▶ _WHAT NEEDS TO BE DONE_: Look through the records and copy every line in which "shape" appears.

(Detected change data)
%%

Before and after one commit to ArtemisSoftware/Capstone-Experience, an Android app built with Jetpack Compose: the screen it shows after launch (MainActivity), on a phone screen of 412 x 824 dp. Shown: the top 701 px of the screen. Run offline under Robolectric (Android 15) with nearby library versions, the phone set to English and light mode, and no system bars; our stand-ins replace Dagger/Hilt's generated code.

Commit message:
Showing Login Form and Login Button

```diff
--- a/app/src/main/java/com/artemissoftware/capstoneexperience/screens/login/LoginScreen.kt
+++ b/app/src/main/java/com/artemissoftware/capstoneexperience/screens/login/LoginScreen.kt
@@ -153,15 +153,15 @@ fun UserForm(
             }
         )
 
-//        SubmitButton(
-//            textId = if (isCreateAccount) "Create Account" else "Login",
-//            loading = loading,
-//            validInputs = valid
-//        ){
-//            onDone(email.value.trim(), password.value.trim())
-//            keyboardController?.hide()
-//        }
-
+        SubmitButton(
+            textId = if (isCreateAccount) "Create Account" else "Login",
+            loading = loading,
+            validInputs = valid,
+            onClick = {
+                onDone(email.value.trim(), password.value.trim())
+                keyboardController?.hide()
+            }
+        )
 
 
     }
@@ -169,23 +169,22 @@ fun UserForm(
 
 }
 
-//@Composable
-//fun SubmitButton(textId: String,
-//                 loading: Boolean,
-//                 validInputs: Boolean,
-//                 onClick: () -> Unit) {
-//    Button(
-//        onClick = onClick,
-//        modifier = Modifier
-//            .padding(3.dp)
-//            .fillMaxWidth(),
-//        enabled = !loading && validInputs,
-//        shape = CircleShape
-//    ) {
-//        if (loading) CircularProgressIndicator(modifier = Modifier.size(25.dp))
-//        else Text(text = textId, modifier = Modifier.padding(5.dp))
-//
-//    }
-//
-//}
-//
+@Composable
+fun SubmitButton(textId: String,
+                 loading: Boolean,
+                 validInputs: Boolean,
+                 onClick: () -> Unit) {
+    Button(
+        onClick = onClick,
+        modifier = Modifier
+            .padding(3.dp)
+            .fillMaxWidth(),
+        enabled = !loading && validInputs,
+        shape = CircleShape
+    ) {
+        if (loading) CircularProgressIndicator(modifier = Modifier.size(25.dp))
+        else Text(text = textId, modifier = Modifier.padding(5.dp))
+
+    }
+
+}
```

%%

▶ _TASK RESPONSE_:
-//        shape = CircleShape
+        shape = CircleShape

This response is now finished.